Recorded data
····················

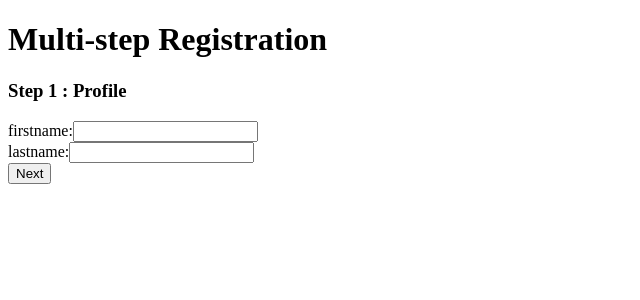
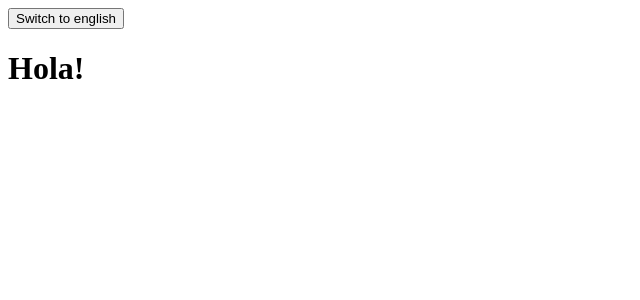
Before and after one commit to abdullahi911/dugsiiye-react-projects, a React (Vite) app: page / in a window 1280 px wide. Shown: the top 300 px of the page, without its empty margins (0-640 px from the left). Built offline with nearby package versions, Linux system fonts and the light colour scheme.

Commit message:
submitting project 14

```diff
--- a/src/App.jsx
+++ b/src/App.jsx
@@ -1,21 +1,31 @@
-import  useState  from "react";
-import Login from "./login";
-import Count from "./Count";
-import Appcounter from "./Appcounter";
-import Registration from "./multi-stepr";
+import { useState } from "react";
+import Languagecontext from "./Languagepr";
+import { Languagech } from "./Languagech";
+
 function App() {
 
+  const [language, setLanguage] = useState("spanish");
+
+  const changeLanguage = () => {
+    setLanguage((prev) =>
+      prev === "spanish" ? "english" : "spanish"
+    );
+  };
 
   return (
-    <div>
-   <Registration/>
+    <Languagecontext.Provider value={language}>
+
+      <button onClick={changeLanguage}>
+        Switch to {language === "spanish" ? "english" : "spanish"}
+      </button>
+
+      <h1>
+        {language === "spanish" ? "Hola!" : "Hello!"}
+      </h1>
 
 
 
-
-    </div>
-
-
+    </Languagecontext.Provider>
   );
 }
 
--- /dev/null
+++ b/src/Languagepr.js
@@ -0,0 +1,5 @@
+import { createContext } from "react";
+
+const Languagecontext = createContext("english");
+
+export default Languagecontext;
--- /dev/null
+++ b/src/languagech.jsx
@@ -0,0 +1,13 @@
+import React, { useContext } from 'react'
+import Languagecontext from './Languagepr'
+
+export const Languagech = () => {
+
+  const language = useContext(Languagecontext);
+
+  return (
+    <div>
+      Current language: {language}
+    </div>
+  );
+}
--- a/src/multi-stepr.jsx
+++ b/src/multi-stepr.jsx
@@ -87,7 +87,7 @@ const Registration = () => {
         </>
       )}
 
-      {/* STEP 2 */}
+      {}
       {state.step === 2 && (
         <>
           <h3>Step 2 : Contact</h3>
@@ -130,7 +130,7 @@ const Registration = () => {
         </>
       )}
 
-      {/* STEP 3 */}
+      {}
       {state.step === 3 && (
         <>
           <h3>Step 3 : Confirm</h3>
```
Also changed, not shown: exercise images/exercise14.png (added).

····················

YOUR OBJECTIVE
Exactly how many lines of the data include the word "const"? Reply with that number only.

WRITTEN REPLY
7